▶ ABOUT THIS TASK
The answer should be a single number: how many lines of the entries below hold the word "html".

▶ DATASET EXCERPTS
_____
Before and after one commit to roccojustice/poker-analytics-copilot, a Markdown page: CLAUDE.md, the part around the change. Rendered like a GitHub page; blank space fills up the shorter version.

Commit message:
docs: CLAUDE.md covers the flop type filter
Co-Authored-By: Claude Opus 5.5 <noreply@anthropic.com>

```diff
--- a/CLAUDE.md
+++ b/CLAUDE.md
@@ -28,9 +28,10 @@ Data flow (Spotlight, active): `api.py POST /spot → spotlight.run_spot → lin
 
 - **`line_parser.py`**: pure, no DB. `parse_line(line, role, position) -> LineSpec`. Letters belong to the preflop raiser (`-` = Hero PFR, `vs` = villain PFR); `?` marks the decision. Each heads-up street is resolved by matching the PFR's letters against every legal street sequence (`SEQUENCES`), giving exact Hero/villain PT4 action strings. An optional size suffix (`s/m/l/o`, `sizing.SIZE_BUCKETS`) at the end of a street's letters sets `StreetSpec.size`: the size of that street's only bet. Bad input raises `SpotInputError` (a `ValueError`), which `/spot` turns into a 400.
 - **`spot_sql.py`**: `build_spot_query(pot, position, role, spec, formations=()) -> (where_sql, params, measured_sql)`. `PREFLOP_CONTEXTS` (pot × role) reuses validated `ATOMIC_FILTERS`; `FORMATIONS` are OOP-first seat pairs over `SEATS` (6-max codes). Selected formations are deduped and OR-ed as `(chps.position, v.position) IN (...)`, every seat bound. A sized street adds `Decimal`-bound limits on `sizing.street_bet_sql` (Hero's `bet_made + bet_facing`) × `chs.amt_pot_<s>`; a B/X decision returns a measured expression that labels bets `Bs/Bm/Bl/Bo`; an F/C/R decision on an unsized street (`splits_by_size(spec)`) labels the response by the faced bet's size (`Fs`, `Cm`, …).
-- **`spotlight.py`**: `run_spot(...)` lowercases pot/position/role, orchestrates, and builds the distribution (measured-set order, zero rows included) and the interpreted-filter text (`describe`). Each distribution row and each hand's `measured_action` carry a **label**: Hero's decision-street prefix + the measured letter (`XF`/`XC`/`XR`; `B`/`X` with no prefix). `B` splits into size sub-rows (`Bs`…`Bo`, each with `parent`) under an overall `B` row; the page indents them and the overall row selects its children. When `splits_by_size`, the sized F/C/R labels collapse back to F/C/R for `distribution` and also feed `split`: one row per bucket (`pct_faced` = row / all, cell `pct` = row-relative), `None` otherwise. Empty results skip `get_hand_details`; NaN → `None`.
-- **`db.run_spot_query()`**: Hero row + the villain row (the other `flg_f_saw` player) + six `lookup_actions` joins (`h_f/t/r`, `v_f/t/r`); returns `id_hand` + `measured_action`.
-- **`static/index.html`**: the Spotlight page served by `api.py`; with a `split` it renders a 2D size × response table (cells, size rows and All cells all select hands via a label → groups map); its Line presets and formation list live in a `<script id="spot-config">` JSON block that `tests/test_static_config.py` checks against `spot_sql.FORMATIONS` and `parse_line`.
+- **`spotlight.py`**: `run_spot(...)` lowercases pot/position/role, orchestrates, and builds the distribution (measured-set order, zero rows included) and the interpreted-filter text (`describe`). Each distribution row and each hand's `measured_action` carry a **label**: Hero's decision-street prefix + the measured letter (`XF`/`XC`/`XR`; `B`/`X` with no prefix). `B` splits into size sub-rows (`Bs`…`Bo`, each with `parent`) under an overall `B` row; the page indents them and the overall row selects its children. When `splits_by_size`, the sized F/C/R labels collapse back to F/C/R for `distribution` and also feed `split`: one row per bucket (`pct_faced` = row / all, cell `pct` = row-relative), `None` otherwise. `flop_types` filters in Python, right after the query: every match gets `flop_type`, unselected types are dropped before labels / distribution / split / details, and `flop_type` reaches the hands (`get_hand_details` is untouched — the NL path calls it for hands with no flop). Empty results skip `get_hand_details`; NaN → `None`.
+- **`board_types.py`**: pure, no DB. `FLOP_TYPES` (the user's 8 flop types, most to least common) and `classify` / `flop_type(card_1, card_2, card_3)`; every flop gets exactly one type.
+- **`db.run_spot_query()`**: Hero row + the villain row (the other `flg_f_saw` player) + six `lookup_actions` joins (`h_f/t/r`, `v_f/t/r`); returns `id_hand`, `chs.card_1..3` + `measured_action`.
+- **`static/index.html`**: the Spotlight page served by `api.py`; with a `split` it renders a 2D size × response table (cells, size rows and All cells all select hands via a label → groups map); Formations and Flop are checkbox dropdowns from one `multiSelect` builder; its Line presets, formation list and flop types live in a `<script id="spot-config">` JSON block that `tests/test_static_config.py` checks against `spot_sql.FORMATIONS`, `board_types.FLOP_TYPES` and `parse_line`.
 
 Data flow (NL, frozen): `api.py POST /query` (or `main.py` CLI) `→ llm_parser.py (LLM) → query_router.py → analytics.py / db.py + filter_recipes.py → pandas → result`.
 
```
_____
▶ OUTPUT OF THE EXERCISE
2